Start of DATA SECTION

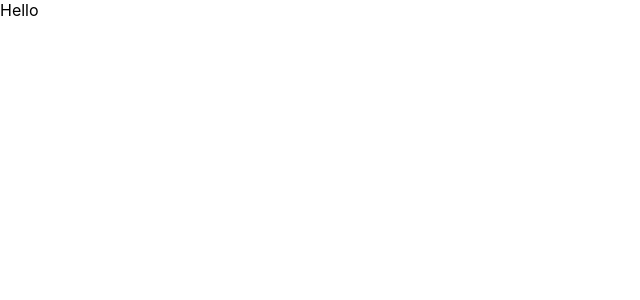
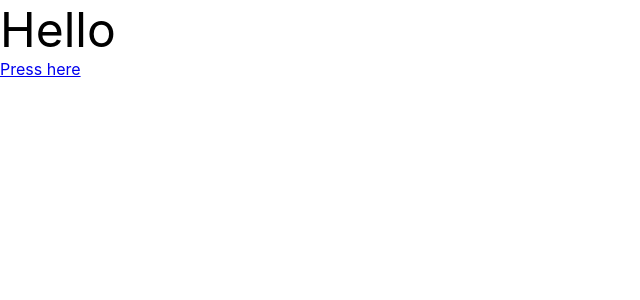
Before and after one commit to villa151/project-dictionary, a React (Create React App) app: page / in a window 1280 px wide. Shown: the top 300 px of the page, without its empty margins (0-640 px from the left). Built offline with nearby package versions, Linux system fonts and the light colour scheme.

Commit message:
boostrap
trying out different ways to add bootstrap, still no success yet

```diff
--- a/package.json
+++ b/package.json
@@ -6,8 +6,11 @@
     "@testing-library/jest-dom": "^5.16.5",
     "@testing-library/react": "^13.3.0",
     "@testing-library/user-event": "^13.5.0",
+    "axios": "^0.27.2",
     "boostrap": "^2.0.0",
+    "bootstrap": "^5.2.0",
     "react": "^18.2.0",
+    "react-bootstrap": "^2.5.0",
     "react-dom": "^18.2.0",
     "react-scripts": "5.0.1",
     "web-vitals": "^2.1.4"
--- a/public/index.html
+++ b/public/index.html
@@ -8,6 +8,9 @@
     <meta
       name="description"
       content="Web site created using create-react-app"
+    />
+    <link
+      href="https://cdn.jsdelivr.net/npm/bootstrap@5.2.0/dist/css/bootstrap.min.css"
     />
     <link rel="apple-touch-icon" href="%PUBLIC_URL%/logo192.png" />
     <!--
--- a/src/App.css
+++ b/src/App.css
@@ -0,0 +1,3 @@
+header {
+  font-size: 48px;
+}
--- a/src/App.js
+++ b/src/App.js
@@ -3,7 +3,10 @@ import "./App.css";
 function App() {
   return (
     <div className="App">
-      <header className="App-header">Hello</header>
+      <header className="center">Hello</header>
+      <a href="https://www.shecodes.io" className="btn btn-primary">
+        Press here
+      </a>
     </div>
   );
 }
```
Also changed, not shown: 1 other file (tests, documents, lock files or other folders).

End of DATA SECTION

### ACTIVITY:
What lines in the entries contain "package"? Report each one by copying it.

### ANSWER SECTION:
Before and after one commit to villa151/project-dictionary, a React (Create React App) app: page / in a window 1280 px wide. Shown: the top 300 px of the page, without its empty margins (0-640 px from the left). Built offline with nearby package versions, Linux system fonts and the light colour scheme.
--- a/package.json
+++ b/package.json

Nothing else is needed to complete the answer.